** Opening Data listing block **

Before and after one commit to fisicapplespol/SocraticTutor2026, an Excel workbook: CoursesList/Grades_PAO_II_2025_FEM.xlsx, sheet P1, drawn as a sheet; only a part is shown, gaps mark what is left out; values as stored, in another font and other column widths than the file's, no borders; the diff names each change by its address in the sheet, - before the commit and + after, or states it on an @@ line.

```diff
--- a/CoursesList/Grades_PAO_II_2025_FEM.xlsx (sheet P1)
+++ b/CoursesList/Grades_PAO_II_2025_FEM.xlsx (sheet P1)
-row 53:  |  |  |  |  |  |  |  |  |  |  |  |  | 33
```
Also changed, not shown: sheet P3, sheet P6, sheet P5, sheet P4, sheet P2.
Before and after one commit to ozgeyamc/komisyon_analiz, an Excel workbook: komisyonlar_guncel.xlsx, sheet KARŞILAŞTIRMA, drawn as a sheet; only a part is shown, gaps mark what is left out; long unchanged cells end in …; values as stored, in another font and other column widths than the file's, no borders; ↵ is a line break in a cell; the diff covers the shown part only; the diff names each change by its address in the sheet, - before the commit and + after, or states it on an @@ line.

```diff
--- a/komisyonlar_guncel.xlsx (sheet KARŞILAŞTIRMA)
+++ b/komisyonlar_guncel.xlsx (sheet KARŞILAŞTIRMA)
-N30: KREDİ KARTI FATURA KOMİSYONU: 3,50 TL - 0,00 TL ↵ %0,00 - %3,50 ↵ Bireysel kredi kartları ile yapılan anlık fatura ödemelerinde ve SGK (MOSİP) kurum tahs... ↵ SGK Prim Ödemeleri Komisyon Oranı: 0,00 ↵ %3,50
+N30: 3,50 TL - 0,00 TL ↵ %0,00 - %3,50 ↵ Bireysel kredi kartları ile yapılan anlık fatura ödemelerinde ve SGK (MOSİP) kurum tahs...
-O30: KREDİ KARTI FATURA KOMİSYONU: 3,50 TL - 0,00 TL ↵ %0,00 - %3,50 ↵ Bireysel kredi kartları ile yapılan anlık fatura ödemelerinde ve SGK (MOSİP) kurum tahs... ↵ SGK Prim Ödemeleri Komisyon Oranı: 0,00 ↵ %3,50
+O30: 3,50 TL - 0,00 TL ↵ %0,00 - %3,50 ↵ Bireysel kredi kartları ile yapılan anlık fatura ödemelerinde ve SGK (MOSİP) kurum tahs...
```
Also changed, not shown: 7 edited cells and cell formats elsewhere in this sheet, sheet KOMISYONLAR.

** Closing Data listing block **

» Problem statement: Every line above holding the string "Also" should be listed.

» Expected answer:
Also changed, not shown: sheet P3, sheet P6, sheet P5, sheet P4, sheet P2.
Also changed, not shown: 7 edited cells and cell formats elsewhere in this sheet, sheet KOMISYONLAR.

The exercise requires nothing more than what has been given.